Weissman serves as very funny comic relief--the democratic American unschooled in the subtleties of British snobbery. That he is making a Charlie Chan mystery about a murder in an isolated country house provides an extra bit of droll commentary to the proceedings. In contrast, Novello, a star in his own right, understands why he is included in a party such as this--he provides the entertainment and a bit of glamour and he knows how to behave as if he were a cultivated aristocrat. (One of the guests recalls seeing him in The Lodger; Ivor Novello was an actor who starred in Alfred Hitchcock's 1926 thriller.)

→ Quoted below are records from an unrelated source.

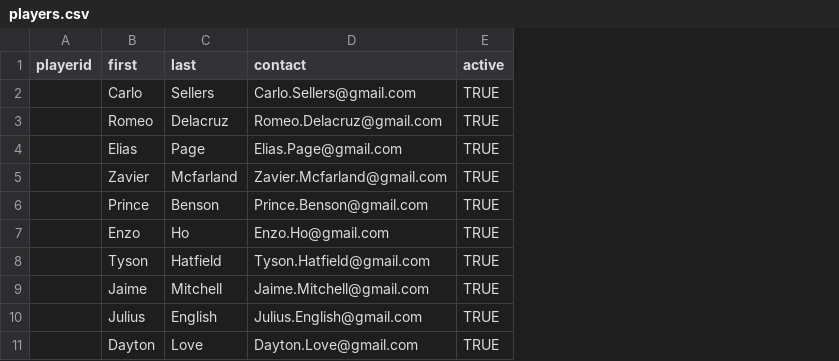
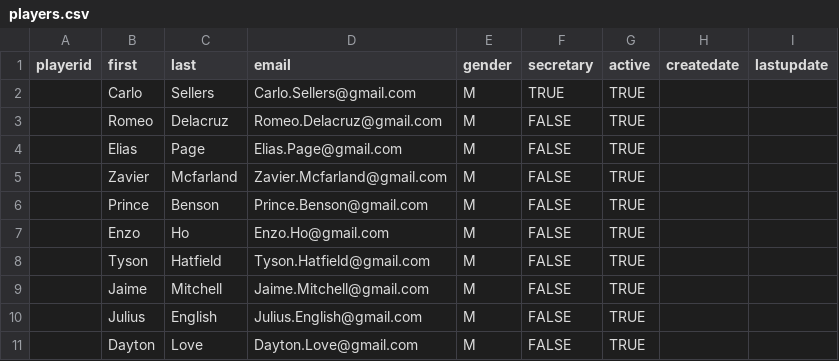
Before and after one commit to mikehagquist/Poo, a CSV file: Database/players.csv, drawn as a sheet; only a part is shown; the diff names each change by its address in the sheet, - before the commit and + after, or states it on an @@ line.

Commit message:
More work on schema and player list.

```diff
--- a/Database/players.csv
+++ b/Database/players.csv
+column E (gender), rows 2-11: all M
+column F (secretary), rows 2-11: TRUE | FALSE | FALSE | FALSE | FALSE | FALSE | FALSE | FALSE | FALSE | FALSE
+column H (createdate), empty
+column I (lastupdate), empty
-D1: contact
+D1: email
```
Also changed, not shown: 4 other files.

The script, Julian Fellowes' first feature film, seamlessly incorporates a wealth of observation, both subtle and broad. When Weissman is introduced to one of the aristocratic guests, his name must be repeated; there's just enough of a pause for the guest to absorb it, to be sure he heard it correctly. Nothing else is said--this is polite company--but the standing of a Jew amongst the English aristocracy has been noted. And it isn't only Jews who suffer disdain. One supercilious line goes,"Would you stop sniveling? One might think you were Italian!" That line points up both the universal reach of British xenophobia and the high value placed on withholding emotional expression--it simply isn't good form.
Visiting valets are addressed by the other servants using their master's name. It makes it easier for all to remember who is who in this crowded household, but, more importantly, it underscores the dehumanization of the servants. The servants are often from generations of a family in the same trade; upward mobility is the exception in this rigid caste system. On the other hand, the servants' own attitudes are in many ways as snobbish as those of their masters and they have their own pecking order amongst themselves.
All of this acute social observation is leavened with humor and the undercurrent of the mystery spoof, brought alive by a faultless cast. But, in a disappointing shortfall, it neither prepares for nor carries the weight of Altman's conclusion with the impact for which it strives. Altman's multi-character, multi-storyline mode has its merits and no one does it better than he, but the flip side is that it spreads the characterization possibilities thin and doesn't allow for getting to know any of the characters in the depth that would allow for viewer identification and the resulting emotional charge. Still, after his less than stellar recent entries (Dr. T and the Women, Cookie's Fortune), Gosford Park is a return to form for a director who stands in the top rank of American filmmaking.
- Arthur Lazere